PROBLEM TO WORK ON:
When you copy the records, keep every word exact and leave the pictures out.

(Dataset excerpts)
****************************************

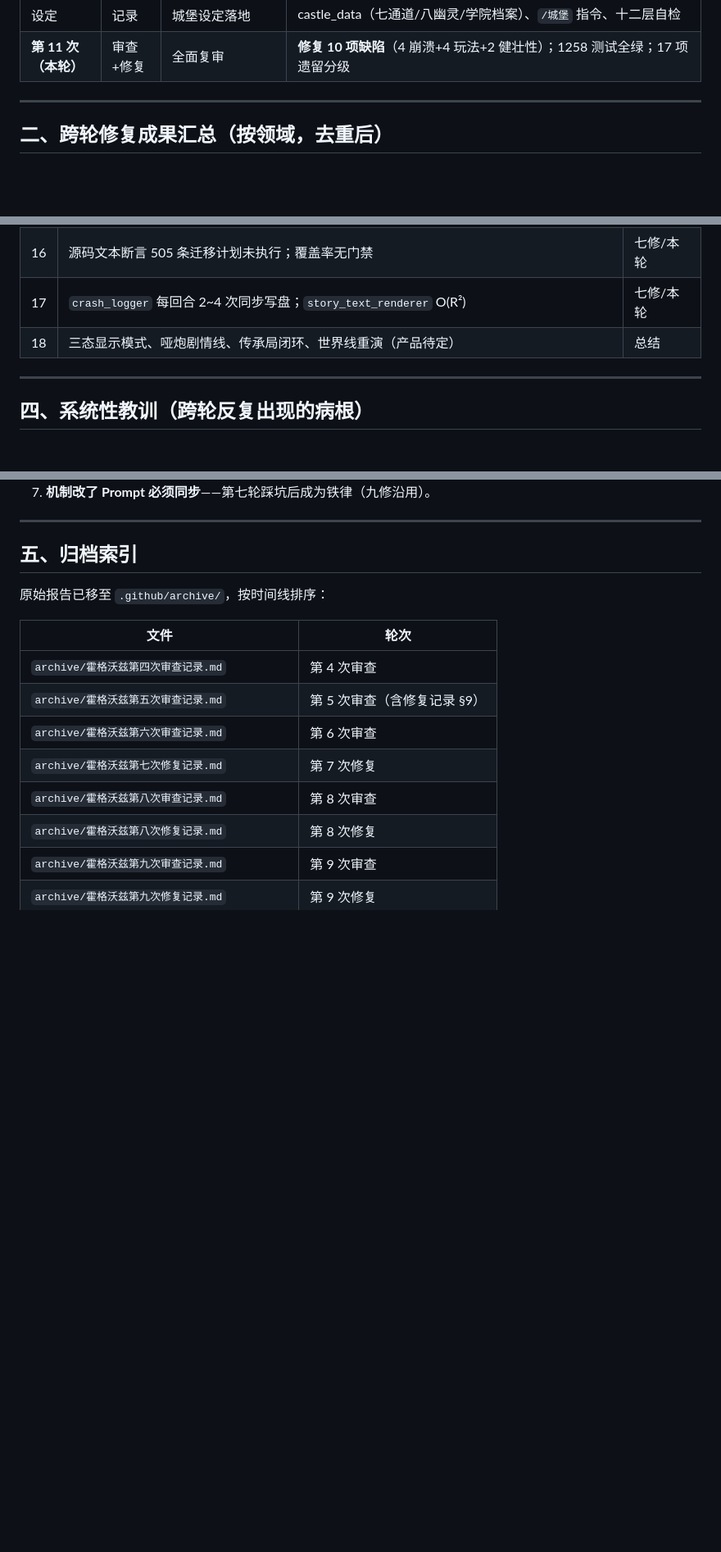
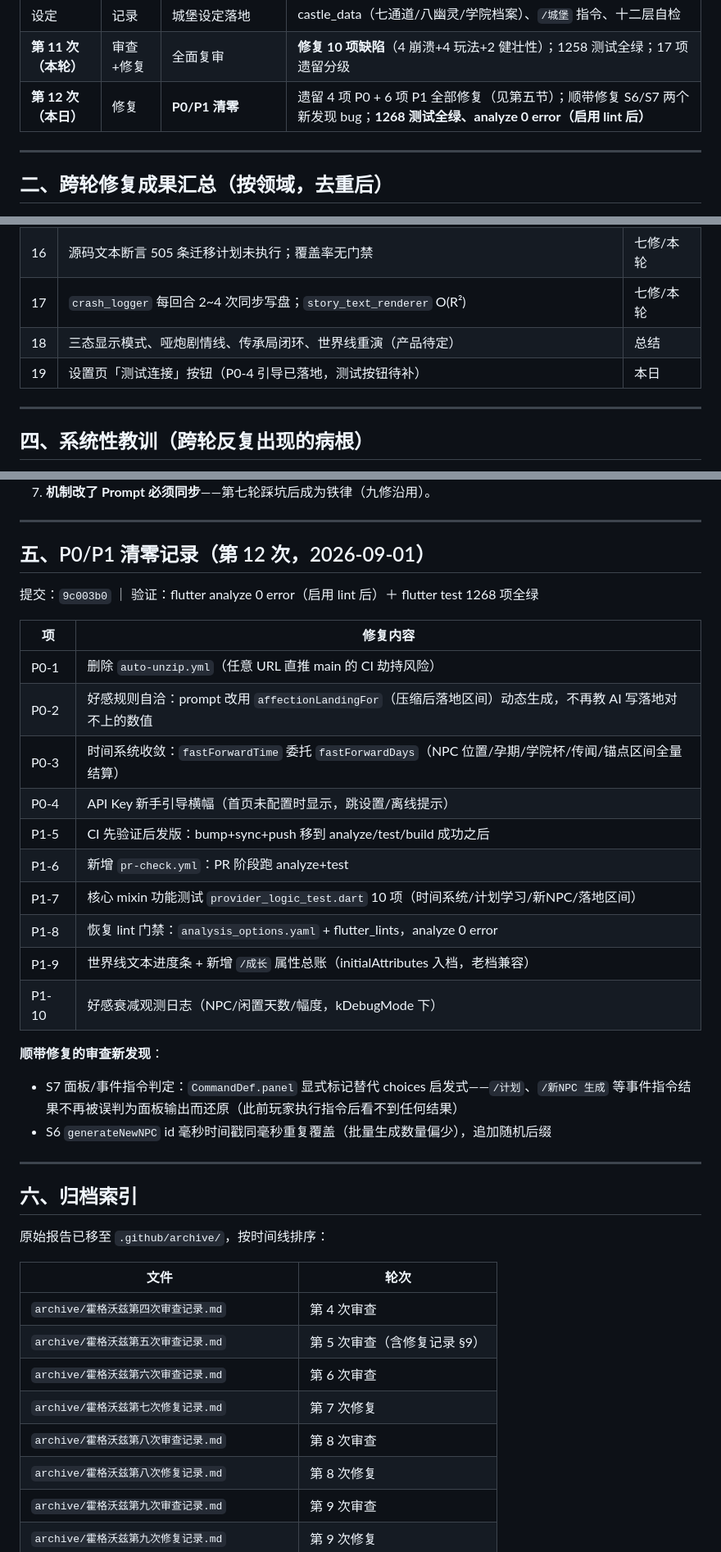
Before and after one commit to zhaolongwudi/hogwarts_life_simulator, a Markdown page: .github/霍格沃兹审查修复档案总览.md, 3 parts joined by grey strips. Shown at 82% size. GitHub-like rendering; blank space fills up the shorter version.

Commit message:
docs: 审查档案总览更新——P0×4/P1×6 清零记录（第12次）+ 剩余 P2 清单

```diff
--- a/.github/霍格沃兹审查修复档案总览.md
+++ b/.github/霍格沃兹审查修复档案总览.md
@@ -21,6 +21,7 @@
 | 总结 | 总结 | v3.5.0~v3.5.5 六轮收敛 | 框架 6 大缺口补齐、指令中心、小说式渲染、颜色 token 化、注入防线补漏；立版本策略 |
 | 设定 | 记录 | 城堡设定落地 | castle_data（七通道/八幽灵/学院档案）、`/城堡` 指令、十二层自检 |
 | **第 11 次（本轮）** | 审查+修复 | 全面复审 | **修复 10 项缺陷**（4 崩溃+4 玩法+2 健壮性）；1258 测试全绿；17 项遗留分级 |
+| **第 12 次（本日）** | 修复 | **P0/P1 清零** | 遗留 4 项 P0 + 6 项 P1 全部修复（见第五节）；顺带修复 S6/S7 两个新发现 bug；**1268 测试全绿、analyze 0 error（启用 lint 后）** |
 
 ---
 
@@ -91,6 +76,7 @@
 | 16 | 源码文本断言 505 条迁移计划未执行；覆盖率无门禁 | 七修/本轮 |
 | 17 | `crash_logger` 每回合 2~4 次同步写盘；`story_text_renderer` O(R²) | 七修/本轮 |
 | 18 | 三态显示模式、哑炮剧情线、传承局闭环、世界线重演（产品待定） | 总结 |
+| 19 | 设置页「测试连接」按钮（P0-4 引导已落地，测试按钮待补） | 本日 |
 
 ---
 
@@ -106,7 +92,30 @@
 
 ---
 
-## 五、归档索引
+## 五、P0/P1 清零记录（第 12 次，2026-09-01）
+
+提交：`9c003b0` ｜ 验证：flutter analyze 0 error（启用 lint 后）＋ flutter test 1268 项全绿
+
+| 项 | 修复内容 |
+|---|---|
+| P0-1 | 删除 `auto-unzip.yml`（任意 URL 直推 main 的 CI 劫持风险） |
+| P0-2 | 好感规则自洽：prompt 改用 `affectionLandingFor`（压缩后落地区间）动态生成，不再教 AI 写落地对不上的数值 |
+| P0-3 | 时间系统收敛：`fastForwardTime` 委托 `fastForwardDays`（NPC 位置/孕期/学院杯/传闻/锚点区间全量结算） |
+| P0-4 | API Key 新手引导横幅（首页未配置时显示，跳设置/离线提示） |
+| P1-5 | CI 先验证后发版：bump+sync+push 移到 analyze/test/build 成功之后 |
+| P1-6 | 新增 `pr-check.yml`：PR 阶段跑 analyze+test |
+| P1-7 | 核心 mixin 功能测试 `provider_logic_test.dart` 10 项（时间系统/计划学习/新NPC/落地区间） |
+| P1-8 | 恢复 lint 门禁：`analysis_options.yaml` + flutter_lints，analyze 0 error |
+| P1-9 | 世界线文本进度条 + 新增 `/成长` 属性总账（initialAttributes 入档，老档兼容） |
+| P1-10 | 好感衰减观测日志（NPC/闲置天数/幅度，kDebugMode 下） |
+
+**顺带修复的审查新发现**：
+- S7 面板/事件指令判定：`CommandDef.panel` 显式标记替代 choices 启发式——`/计划`、`/新NPC 生成` 等事件指令结果不再被误判为面板输出而还原（此前玩家执行指令后看不到任何结果）
+- S6 `generateNewNPC` id 毫秒时间戳同毫秒重复覆盖（批量生成数量偏少），追加随机后缀
+
+---
+
+## 六、归档索引
 
 原始报告已移至 `.github/archive/`，按时间线排序：
 
```
Also changed, not shown: other parts of .github/霍格沃兹审查修复档案总览.md (+1 -17 lines).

****************************************

COMPLETED EXERCISE:
Before and after one commit to zhaolongwudi/hogwarts_life_simulator, a Markdown page: .github/霍格沃兹审查修复档案总览.md, 3 parts joined by grey strips. Shown at 82% size. GitHub-like rendering; blank space fills up the shorter version.

Commit message:
docs: 审查档案总览更新——P0×4/P1×6 清零记录（第12次）+ 剩余 P2 清单

```diff
--- a/.github/霍格沃兹审查修复档案总览.md
+++ b/.github/霍格沃兹审查修复档案总览.md
@@ -21,6 +21,7 @@
 | 总结 | 总结 | v3.5.0~v3.5.5 六轮收敛 | 框架 6 大缺口补齐、指令中心、小说式渲染、颜色 token 化、注入防线补漏；立版本策略 |
 | 设定 | 记录 | 城堡设定落地 | castle_data（七通道/八幽灵/学院档案）、`/城堡` 指令、十二层自检 |
 | **第 11 次（本轮）** | 审查+修复 | 全面复审 | **修复 10 项缺陷**（4 崩溃+4 玩法+2 健壮性）；1258 测试全绿；17 项遗留分级 |
+| **第 12 次（本日）** | 修复 | **P0/P1 清零** | 遗留 4 项 P0 + 6 项 P1 全部修复（见第五节）；顺带修复 S6/S7 两个新发现 bug；**1268 测试全绿、analyze 0 error（启用 lint 后）** |
 
 ---
 
@@ -91,6 +76,7 @@
 | 16 | 源码文本断言 505 条迁移计划未执行；覆盖率无门禁 | 七修/本轮 |
 | 17 | `crash_logger` 每回合 2~4 次同步写盘；`story_text_renderer` O(R²) | 七修/本轮 |
 | 18 | 三态显示模式、哑炮剧情线、传承局闭环、世界线重演（产品待定） | 总结 |
+| 19 | 设置页「测试连接」按钮（P0-4 引导已落地，测试按钮待补） | 本日 |
 
 ---
 
@@ -106,7 +92,30 @@
 
 ---
 
-## 五、归档索引
+## 五、P0/P1 清零记录（第 12 次，2026-09-01）
+
+提交：`9c003b0` ｜ 验证：flutter analyze 0 error（启用 lint 后）＋ flutter test 1268 项全绿
+
+| 项 | 修复内容 |
+|---|---|
+| P0-1 | 删除 `auto-unzip.yml`（任意 URL 直推 main 的 CI 劫持风险） |
+| P0-2 | 好感规则自洽：prompt 改用 `affectionLandingFor`（压缩后落地区间）动态生成，不再教 AI 写落地对不上的数值 |
+| P0-3 | 时间系统收敛：`fastForwardTime` 委托 `fastForwardDays`（NPC 位置/孕期/学院杯/传闻/锚点区间全量结算） |
+| P0-4 | API Key 新手引导横幅（首页未配置时显示，跳设置/离线提示） |
+| P1-5 | CI 先验证后发版：bump+sync+push 移到 analyze/test/build 成功之后 |
+| P1-6 | 新增 `pr-check.yml`：PR 阶段跑 analyze+test |
+| P1-7 | 核心 mixin 功能测试 `provider_logic_test.dart` 10 项（时间系统/计划学习/新NPC/落地区间） |
+| P1-8 | 恢复 lint 门禁：`analysis_options.yaml` + flutter_lints，analyze 0 error |
+| P1-9 | 世界线文本进度条 + 新增 `/成长` 属性总账（initialAttributes 入档，老档兼容） |
+| P1-10 | 好感衰减观测日志（NPC/闲置天数/幅度，kDebugMode 下） |
+
+**顺带修复的审查新发现**：
+- S7 面板/事件指令判定：`CommandDef.panel` 显式标记替代 choices 启发式——`/计划`、`/新NPC 生成` 等事件指令结果不再被误判为面板输出而还原（此前玩家执行指令后看不到任何结果）
+- S6 `generateNewNPC` id 毫秒时间戳同毫秒重复覆盖（批量生成数量偏少），追加随机后缀
+
+---
+
+## 六、归档索引
 
 原始报告已移至 `.github/archive/`，按时间线排序：
 
```
Also changed, not shown: other parts of .github/霍格沃兹审查修复档案总览.md (+1 -17 lines).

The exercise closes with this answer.